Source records
---------------
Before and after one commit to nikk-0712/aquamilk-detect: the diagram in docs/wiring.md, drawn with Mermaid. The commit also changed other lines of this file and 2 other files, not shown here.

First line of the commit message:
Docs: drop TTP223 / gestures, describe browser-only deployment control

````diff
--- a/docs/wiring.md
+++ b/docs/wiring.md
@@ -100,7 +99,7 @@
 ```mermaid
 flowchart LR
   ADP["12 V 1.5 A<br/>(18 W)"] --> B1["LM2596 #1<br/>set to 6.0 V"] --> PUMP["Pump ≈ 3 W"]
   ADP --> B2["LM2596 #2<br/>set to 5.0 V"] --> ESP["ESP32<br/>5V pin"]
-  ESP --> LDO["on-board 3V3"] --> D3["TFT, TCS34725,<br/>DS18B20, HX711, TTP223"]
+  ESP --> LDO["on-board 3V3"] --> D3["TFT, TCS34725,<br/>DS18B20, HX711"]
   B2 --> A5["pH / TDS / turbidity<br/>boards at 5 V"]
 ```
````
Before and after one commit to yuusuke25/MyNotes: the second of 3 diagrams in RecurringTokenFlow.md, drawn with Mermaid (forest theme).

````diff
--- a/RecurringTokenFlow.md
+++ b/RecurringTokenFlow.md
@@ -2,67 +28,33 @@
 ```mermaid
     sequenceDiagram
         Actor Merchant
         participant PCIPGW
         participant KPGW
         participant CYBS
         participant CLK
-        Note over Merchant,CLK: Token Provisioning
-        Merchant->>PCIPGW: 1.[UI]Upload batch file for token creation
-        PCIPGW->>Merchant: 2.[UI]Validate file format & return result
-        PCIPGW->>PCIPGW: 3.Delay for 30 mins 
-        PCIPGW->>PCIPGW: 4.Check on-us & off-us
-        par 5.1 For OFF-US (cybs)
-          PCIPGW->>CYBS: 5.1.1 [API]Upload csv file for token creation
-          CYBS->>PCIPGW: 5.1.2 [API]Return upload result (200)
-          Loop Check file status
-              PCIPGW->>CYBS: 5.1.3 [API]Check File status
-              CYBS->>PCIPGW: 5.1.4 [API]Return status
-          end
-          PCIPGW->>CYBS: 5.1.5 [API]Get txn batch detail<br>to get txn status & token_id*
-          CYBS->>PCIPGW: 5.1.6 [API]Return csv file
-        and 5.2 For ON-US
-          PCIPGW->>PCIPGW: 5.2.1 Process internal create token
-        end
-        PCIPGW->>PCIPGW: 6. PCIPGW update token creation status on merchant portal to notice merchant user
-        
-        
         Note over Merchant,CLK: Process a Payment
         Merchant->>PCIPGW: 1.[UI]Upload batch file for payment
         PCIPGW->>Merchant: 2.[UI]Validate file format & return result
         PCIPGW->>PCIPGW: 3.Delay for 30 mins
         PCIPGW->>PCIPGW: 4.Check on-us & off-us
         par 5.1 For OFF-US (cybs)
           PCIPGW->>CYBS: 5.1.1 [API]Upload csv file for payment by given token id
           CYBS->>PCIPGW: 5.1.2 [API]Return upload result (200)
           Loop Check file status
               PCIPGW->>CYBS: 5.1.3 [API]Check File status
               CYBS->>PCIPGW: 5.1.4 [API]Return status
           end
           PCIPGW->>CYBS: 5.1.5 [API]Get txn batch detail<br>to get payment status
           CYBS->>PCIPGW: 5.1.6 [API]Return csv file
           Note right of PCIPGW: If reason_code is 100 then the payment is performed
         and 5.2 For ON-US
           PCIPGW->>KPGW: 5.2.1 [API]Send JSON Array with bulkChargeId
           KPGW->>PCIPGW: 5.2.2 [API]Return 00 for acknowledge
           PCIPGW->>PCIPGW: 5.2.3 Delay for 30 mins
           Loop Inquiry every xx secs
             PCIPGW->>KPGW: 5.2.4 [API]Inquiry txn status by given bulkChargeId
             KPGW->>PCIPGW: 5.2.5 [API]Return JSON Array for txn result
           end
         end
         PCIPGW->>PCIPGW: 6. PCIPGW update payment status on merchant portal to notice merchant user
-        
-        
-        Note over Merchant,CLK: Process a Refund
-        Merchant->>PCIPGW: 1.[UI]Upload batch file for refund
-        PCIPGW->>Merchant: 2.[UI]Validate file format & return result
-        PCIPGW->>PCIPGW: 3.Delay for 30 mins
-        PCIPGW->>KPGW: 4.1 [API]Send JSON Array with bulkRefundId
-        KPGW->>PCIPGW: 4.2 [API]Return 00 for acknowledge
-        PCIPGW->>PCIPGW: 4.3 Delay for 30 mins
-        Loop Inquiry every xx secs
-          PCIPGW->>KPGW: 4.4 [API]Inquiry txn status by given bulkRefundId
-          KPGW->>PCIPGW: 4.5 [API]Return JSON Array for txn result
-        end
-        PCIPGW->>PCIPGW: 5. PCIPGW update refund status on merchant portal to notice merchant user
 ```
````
---------------
Output the line bearing "PCIPGW->>KPGW: 5.2.4 [API]Inquiry" along with all the lines after it through the end of the entries, exactly, and no other lines.

             PCIPGW->>KPGW: 5.2.4 [API]Inquiry txn status by given bulkChargeId
             KPGW->>PCIPGW: 5.2.5 [API]Return JSON Array for txn result
           end
         end
         PCIPGW->>PCIPGW: 6. PCIPGW update payment status on merchant portal to notice merchant user
-        
-        
-        Note over Merchant,CLK: Process a Refund
-        Merchant->>PCIPGW: 1.[UI]Upload batch file for refund
-        PCIPGW->>Merchant: 2.[UI]Validate file format & return result
-        PCIPGW->>PCIPGW: 3.Delay for 30 mins
-        PCIPGW->>KPGW: 4.1 [API]Send JSON Array with bulkRefundId
-        KPGW->>PCIPGW: 4.2 [API]Return 00 for acknowledge
-        PCIPGW->>PCIPGW: 4.3 Delay for 30 mins
-        Loop Inquiry every xx secs
-          PCIPGW->>KPGW: 4.4 [API]Inquiry txn status by given bulkRefundId
-          KPGW->>PCIPGW: 4.5 [API]Return JSON Array for txn result
-        end
-        PCIPGW->>PCIPGW: 5. PCIPGW update refund status on merchant portal to notice merchant user
 ```
````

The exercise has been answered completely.